What is expected: Copy every line from the data below in which the string "relevance" can be found.

Source material:
------------------------------------------------------------------------
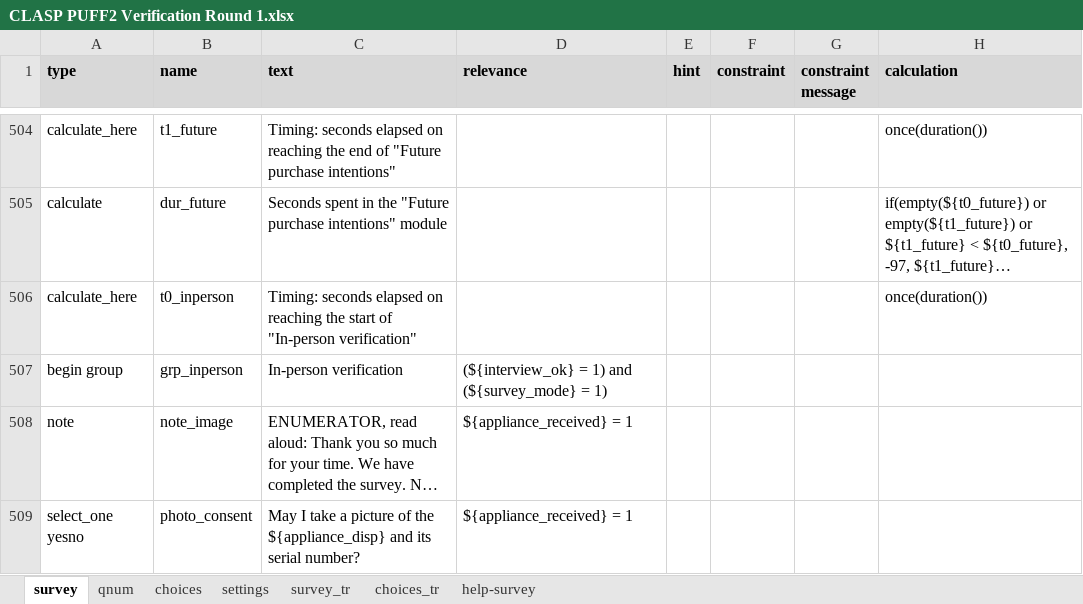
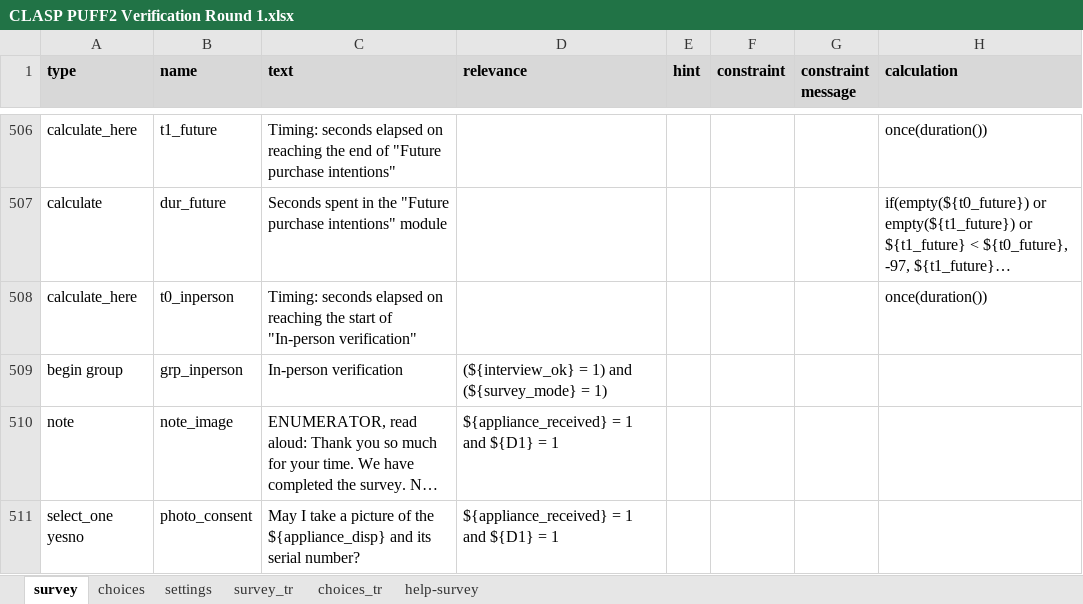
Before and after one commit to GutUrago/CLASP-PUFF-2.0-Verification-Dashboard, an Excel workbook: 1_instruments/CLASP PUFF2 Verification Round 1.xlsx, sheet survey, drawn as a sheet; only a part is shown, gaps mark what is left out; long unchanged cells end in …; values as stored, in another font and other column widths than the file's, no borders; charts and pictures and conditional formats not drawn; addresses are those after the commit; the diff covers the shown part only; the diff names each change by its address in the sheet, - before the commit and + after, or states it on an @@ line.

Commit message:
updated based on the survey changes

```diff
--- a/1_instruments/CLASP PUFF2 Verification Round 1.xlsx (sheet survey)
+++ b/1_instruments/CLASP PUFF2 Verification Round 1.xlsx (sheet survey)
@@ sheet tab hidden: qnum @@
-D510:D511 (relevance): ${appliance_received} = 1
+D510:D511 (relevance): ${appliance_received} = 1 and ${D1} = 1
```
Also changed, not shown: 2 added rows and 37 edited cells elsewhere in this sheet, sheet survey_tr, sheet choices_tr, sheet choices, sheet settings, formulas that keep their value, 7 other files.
------------------------------------------------------------------------
Task solution:
-D510:D511 (relevance): ${appliance_received} = 1
+D510:D511 (relevance): ${appliance_received} = 1 and ${D1} = 1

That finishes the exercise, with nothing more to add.